The “Venice and its Lagoon” site was inscribed on the UNESCO World Heritage List in 1987, in recognition of its unique historical, archaeological, urban and artistic heritage and exceptional cultural traditions, integrated into an extraordinary natural landscape.
The fragile balance of this environment is the subject of the 2012-2018 Management Plan for the “Venice and its Lagoon” site, which aims to protect and enhance the Site through integrated policies for sustainable development. The primary threats and issues identified by this plan are wave motion (moto ondoso) induced by wind and water traffic, the erosion of the lagoon bed compounded by the illegal harvesting of shellfish, pollution, the conservation of man-made heritage, the progressive loss of resident population in the historical centre and on the islands and growing, almost unsustainable, levels of tourism.
The “Fragile Venice” study investigates the processes that contribute to the degradation of the urban system and identifies possible solutions. It is funded by the Italian Ministry of Cultural Heritage and Activities (MiBAC), and provides support for the implementation of the Management Plan for Venice by analyzing the key elements that affect this historically important area, with a view to providing an appropriate and effective response and debunking many commonly held beliefs.
The study focuses on the impact of human activity on the urban and natural environment of Venice and its Lagoon, physically and in terms of behavior, perception and wider demographic trends. Issues raised include waste disposal, transport, tourism, urban planning and the ever-contentious cruise liners that cut a path through the city, towering over its buildings.
The publication will be introduced by its authors, Paolo Gasparoli and Francesco Trovò. A discussion will follow, moderated by journalist Alberto Vitucci (La Nuova Venezia) and featuring speakers Renata Codello (superintendent for Architectural Heritage and Landscape in Venice and its Lagoon), Domenico Patassini (Co.Ri.La.), Guido Zucconi (IUAV University of Venice), and Philippe Pypaert of the UNESCO Regional Bureau for Science and Culture in Europe, Venice (Italy).

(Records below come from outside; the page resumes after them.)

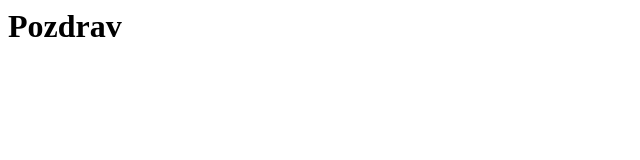
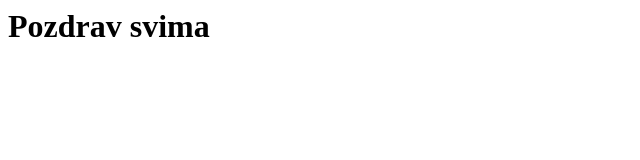
Before and after one commit to nivanovic7/PZI2020-projekat, a plain HTML site: page index.html in a window 1280 px wide. Shown: the whole page, without its empty margins (0-640 px from the left). Drawn offline with Linux system fonts and the light colour scheme.

Commit message:
dodati sadzaj na index.html

```diff
--- a/index.html
+++ b/index.html
@@ -3,6 +3,6 @@
 
     </head>
     <body>
-        <h1>Pozdrav</h1>
+        <h1>Pozdrav svima</h1>
     </body>
 </html>
```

The study is the result of work conducted by the Superintendency for Architectural Heritage and Landscape in Venice and its Lagoon, Venice Municipality and researchers from Milan Polytechnic.